Recorded data:
>>>
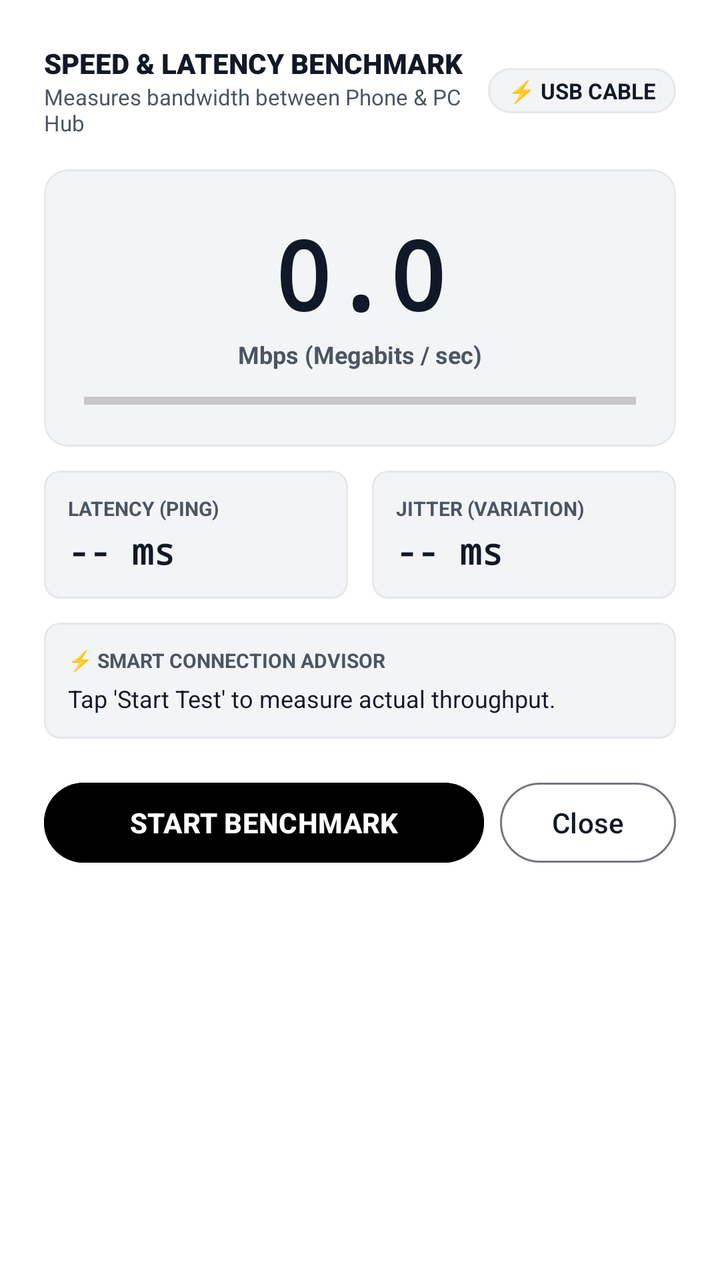
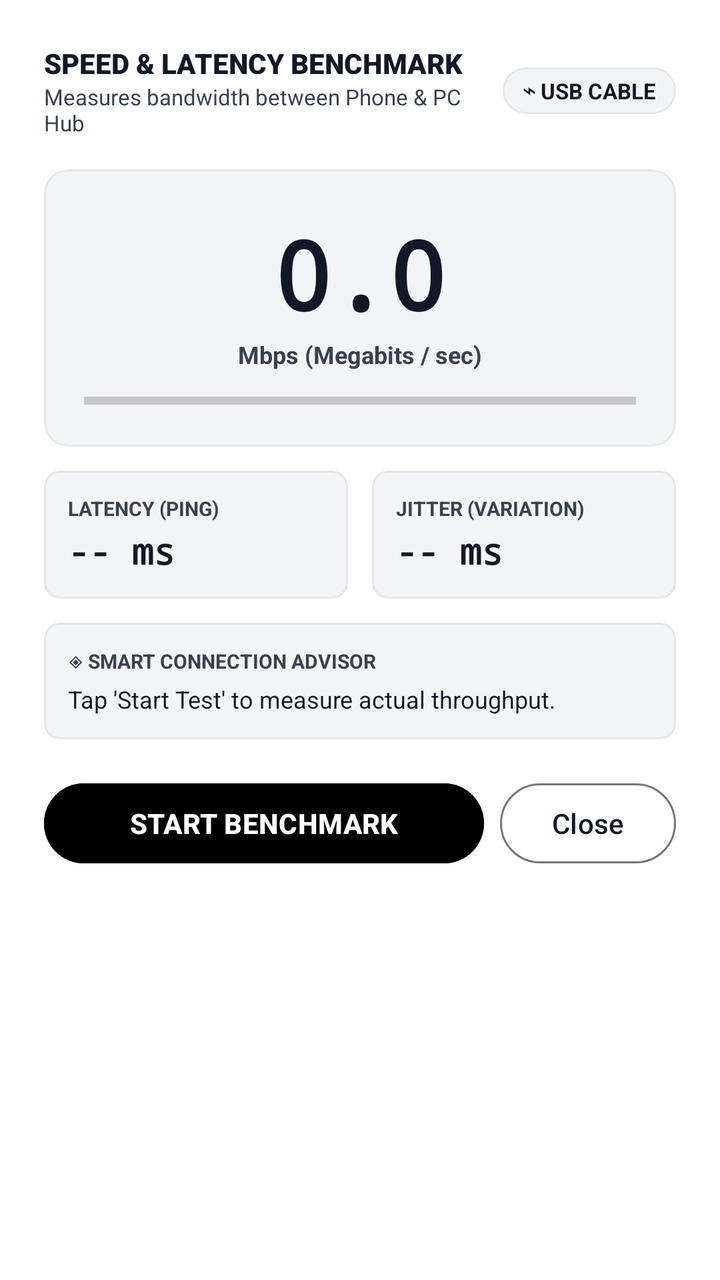

Screens rendered from an Android XML layout before and after an edit, with the pre-edit source and the edit as a unified diff.
<!-- AndroidManifest.xml: application theme Theme.ZeroCast -->
<!-- res/layout/dialog_speed_test.xml -->
<?xml version="1.0" encoding="utf-8"?>
<LinearLayout xmlns:android="http://schemas.android.com/apk/res/android"
    xmlns:app="http://schemas.android.com/apk/res-auto"
    android:layout_width="match_parent"
    android:layout_height="wrap_content"
    android:background="@color/surface"
    android:orientation="vertical"
    android:padding="22dp">

    
    <LinearLayout
        android:layout_width="match_parent"
        android:layout_height="wrap_content"
        android:gravity="center_vertical"
        android:orientation="horizontal">

        <LinearLayout
            android:layout_width="0dp"
            android:layout_height="wrap_content"
            android:layout_weight="1"
            android:orientation="vertical">

            <TextView
                android:layout_width="wrap_content"
                android:layout_height="wrap_content"
                android:fontFamily="sans-serif-black"
                android:text="SPEED &amp; LATENCY BENCHMARK"
                android:textColor="@color/text_primary"
                android:textSize="14sp" />

            <TextView
                android:layout_width="wrap_content"
                android:layout_height="wrap_content"
                android:text="Measures bandwidth between Phone &amp; PC Hub"
                android:textColor="@color/text_secondary"
                android:textSize="11sp" />
        </LinearLayout>

        <TextView
            android:id="@+id/tvMediumBadge"
            android:layout_width="wrap_content"
            android:layout_height="wrap_content"
            android:background="@drawable/bg_badge_pill"
            android:paddingHorizontal="10dp"
            android:paddingVertical="4dp"
            android:text="⚡ USB CABLE"
            android:textColor="@color/text_primary"
            android:textSize="11sp"
            android:textStyle="bold" />
    </LinearLayout>

    
    <com.google.android.material.card.MaterialCardView
        android:layout_width="match_parent"
        android:layout_height="wrap_content"
        android:layout_marginTop="16dp"
        app:cardBackgroundColor="@color/surface_variant"
        app:cardCornerRadius="12dp"
        app:cardElevation="0dp"
        app:strokeColor="@color/card_stroke"
        app:strokeWidth="1dp">

        <LinearLayout
            android:layout_width="match_parent"
            android:layout_height="wrap_content"
            android:gravity="center"
            android:orientation="vertical"
            android:padding="20dp">

            <TextView
                android:id="@+id/tvSpeedVal"
                android:layout_width="wrap_content"
                android:layout_height="wrap_content"
                android:fontFamily="monospace"
                android:text="0.0"
                android:textColor="@color/text_primary"
                android:textSize="48sp"
                android:textStyle="bold" />

            <TextView
                android:layout_width="wrap_content"
                android:layout_height="wrap_content"
                android:text="Mbps (Megabits / sec)"
                android:textColor="@color/text_secondary"
                android:textSize="12sp"
                android:textStyle="bold" />

            <ProgressBar
                android:id="@+id/progressBarSpeed"
                style="@style/Widget.AppCompat.ProgressBar.Horizontal"
                android:layout_width="match_parent"
                android:layout_height="6dp"
                android:layout_marginTop="12dp"
                android:max="100"
                android:progress="0"
                android:progressTint="@color/text_primary" />
        </LinearLayout>
    </com.google.android.material.card.MaterialCardView>

    
    <LinearLayout
        android:layout_width="match_parent"
        android:layout_height="wrap_content"
        android:layout_marginTop="12dp"
        android:orientation="horizontal">

        <com.google.android.material.card.MaterialCardView
            android:layout_width="0dp"
            android:layout_height="wrap_content"
            android:layout_marginEnd="6dp"
            android:layout_weight="1"
            app:cardBackgroundColor="@color/surface_variant"
            app:cardCornerRadius="8dp"
            app:cardElevation="0dp"
            app:strokeColor="@color/card_stroke"
            app:strokeWidth="1dp">

            <LinearLayout
                android:layout_width="match_parent"
                android:layout_height="wrap_content"
                android:orientation="vertical"
                android:padding="12dp">

                <TextView
                    android:layout_width="wrap_content"
                    android:layout_height="wrap_content"
                    android:text="LATENCY (PING)"
                    android:textColor="@color/text_secondary"
                    android:textSize="10sp"
                    android:textStyle="bold" />

                <TextView
                    android:id="@+id/tvPingVal"
                    android:layout_width="wrap_content"
                    android:layout_height="wrap_content"
                    android:layout_marginTop="2dp"
                    android:fontFamily="monospace"
                    android:text="-- ms"
                    android:textColor="@color/text_primary"
                    android:textSize="18sp"
                    android:textStyle="bold" />
            </LinearLayout>
        </com.google.android.material.card.MaterialCardView>

        <com.google.android.material.card.MaterialCardView
            android:layout_width="0dp"
            android:layout_height="wrap_content"
            android:layout_marginStart="6dp"
            android:layout_weight="1"
            app:cardBackgroundColor="@color/surface_variant"
            app:cardCornerRadius="8dp"
            app:cardElevation="0dp"
            app:strokeColor="@color/card_stroke"
            app:strokeWidth="1dp">

            <LinearLayout
                android:layout_width="match_parent"
                android:layout_height="wrap_content"
                android:orientation="vertical"
                android:padding="12dp">

                <TextView
                    android:layout_width="wrap_content"
                    android:layout_height="wrap_content"
                    android:text="JITTER (VARIATION)"
                    android:textColor="@color/text_secondary"
                    android:textSize="10sp"
                    android:textStyle="bold" />

                <TextView
                    android:id="@+id/tvJitterVal"
                    android:layout_width="wrap_content"
                    android:layout_height="wrap_content"
                    android:layout_marginTop="2dp"
                    android:fontFamily="monospace"
                    android:text="-- ms"
                    android:textColor="@color/text_primary"
                    android:textSize="18sp"
                    android:textStyle="bold" />
            </LinearLayout>
        </com.google.android.material.card.MaterialCardView>
    </LinearLayout>

    
    <com.google.android.material.card.MaterialCardView
        android:id="@+id/cardRecommendation"
        android:layout_width="match_parent"
        android:layout_height="wrap_content"
        android:layout_marginTop="12dp"
        app:cardBackgroundColor="@color/surface_variant"
        app:cardCornerRadius="8dp"
        app:cardElevation="0dp"
        app:strokeColor="@color/card_stroke"
        app:strokeWidth="1dp">

        <LinearLayout
            android:layout_width="match_parent"
            android:layout_height="wrap_content"
            android:orientation="vertical"
            android:padding="12dp">

            <TextView
                android:layout_width="wrap_content"
                android:layout_height="wrap_content"
                android:text="⚡ SMART CONNECTION ADVISOR"
                android:textColor="@color/text_secondary"
                android:textSize="10sp"
                android:textStyle="bold" />

            <TextView
                android:id="@+id/tvRecommendation"
                android:layout_width="match_parent"
                android:layout_height="wrap_content"
                android:layout_marginTop="4dp"
                android:text="Tap 'Start Test' to measure actual throughput."
                android:textColor="@color/text_primary"
                android:textSize="12sp" />

            <Button
                android:id="@+id/btnApplyRecommendation"
                android:layout_width="match_parent"
                android:layout_height="40dp"
                android:layout_marginTop="10dp"
                android:backgroundTint="@color/primary"
                android:text="Apply Recommended Bitrate"
                android:textColor="@color/on_primary"
                android:textSize="12sp"
                android:visibility="gone" />
        </LinearLayout>
    </com.google.android.material.card.MaterialCardView>

    
    <LinearLayout
        android:layout_width="match_parent"
        android:layout_height="wrap_content"
        android:layout_marginTop="18dp"
        android:orientation="horizontal">

        <Button
            android:id="@+id/btnStartTest"
            android:layout_width="0dp"
            android:layout_height="48dp"
            android:layout_weight="1"
            android:backgroundTint="@color/primary"
            android:text="START BENCHMARK"
            android:textColor="@color/on_primary"
            android:textStyle="bold" />

        <Button
            android:id="@+id/btnCloseDialog"
            style="@style/Widget.Material3.Button.OutlinedButton"
            android:layout_width="wrap_content"
            android:layout_height="48dp"
            android:layout_marginStart="8dp"
            android:text="Close"
            android:textColor="@color/text_primary" />
    </LinearLayout>
</LinearLayout>
<!-- resources referenced by this layout -->
<resources>
  <color name="card_stroke">#E5E7EB</color>
  <color name="on_primary">#FFFFFF</color>
  <color name="primary">#000000</color>
  <color name="surface">#FFFFFF</color>
  <color name="surface_variant">#F3F4F6</color>
  <color name="text_primary">#111827</color>
  <color name="text_secondary">#4B5563</color>
  <!-- drawable bg_badge_pill (drawable) -->
  <?xml version="1.0" encoding="utf-8"?>
  <shape xmlns:android="http://schemas.android.com/apk/res/android"
      android:shape="rectangle">
      <corners android:radius="14dp" />
      <solid android:color="#F3F4F6" />
      <stroke
          android:width="1dp"
          android:color="#E5E7EB" />
  </shape>
  <style name="Theme.ZeroCast" parent="Theme.Material3.Light.NoActionBar">
          <item name="colorPrimary">@color/primary</item>
          <item name="android:windowBackground">@color/background</item>
          <item name="android:statusBarColor">@color/background</item>
          <item name="android:windowLightStatusBar">true</item>
      </style>
  <color name="background">#F8F9FA</color>
</resources>

<!-- the commit's change to res/layout/dialog_speed_test.xml (unified diff, before → after) -->
@@ -43,7 +43,7 @@
             android:background="@drawable/bg_badge_pill"
             android:paddingHorizontal="10dp"
             android:paddingVertical="4dp"
-            android:text="⚡ USB CABLE"
+            android:text="⌁ USB CABLE"
             android:textColor="@color/text_primary"
             android:textSize="11sp"
             android:textStyle="bold" />
@@ -202,7 +202,7 @@
             <TextView
                 android:layout_width="wrap_content"
                 android:layout_height="wrap_content"
-                android:text="⚡ SMART CONNECTION ADVISOR"
+                android:text="◈ SMART CONNECTION ADVISOR"
                 android:textColor="@color/text_secondary"
                 android:textSize="10sp"
                 android:textStyle="bold" />
<!-- resource entries referenced after the edit -->
@@ -6,7 +6,7 @@
   <color name="surface">#FFFFFF</color>
   <color name="surface_variant">#F3F4F6</color>
   <color name="text_primary">#111827</color>
-  <color name="text_secondary">#4B5563</color>
+  <color name="text_secondary">#374151</color>
   <!-- drawable bg_badge_pill (drawable) -->
   <?xml version="1.0" encoding="utf-8"?>
   <shape xmlns:android="http://schemas.android.com/apk/res/android"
<<<
Task item: Filter the entries above down to the lines that contain the word "xmlns".

Answer to this task:
<LinearLayout xmlns:android="http://schemas.android.com/apk/res/android"
    xmlns:app="http://schemas.android.com/apk/res-auto"
  <shape xmlns:android="http://schemas.android.com/apk/res/android"
   <shape xmlns:android="http://schemas.android.com/apk/res/android"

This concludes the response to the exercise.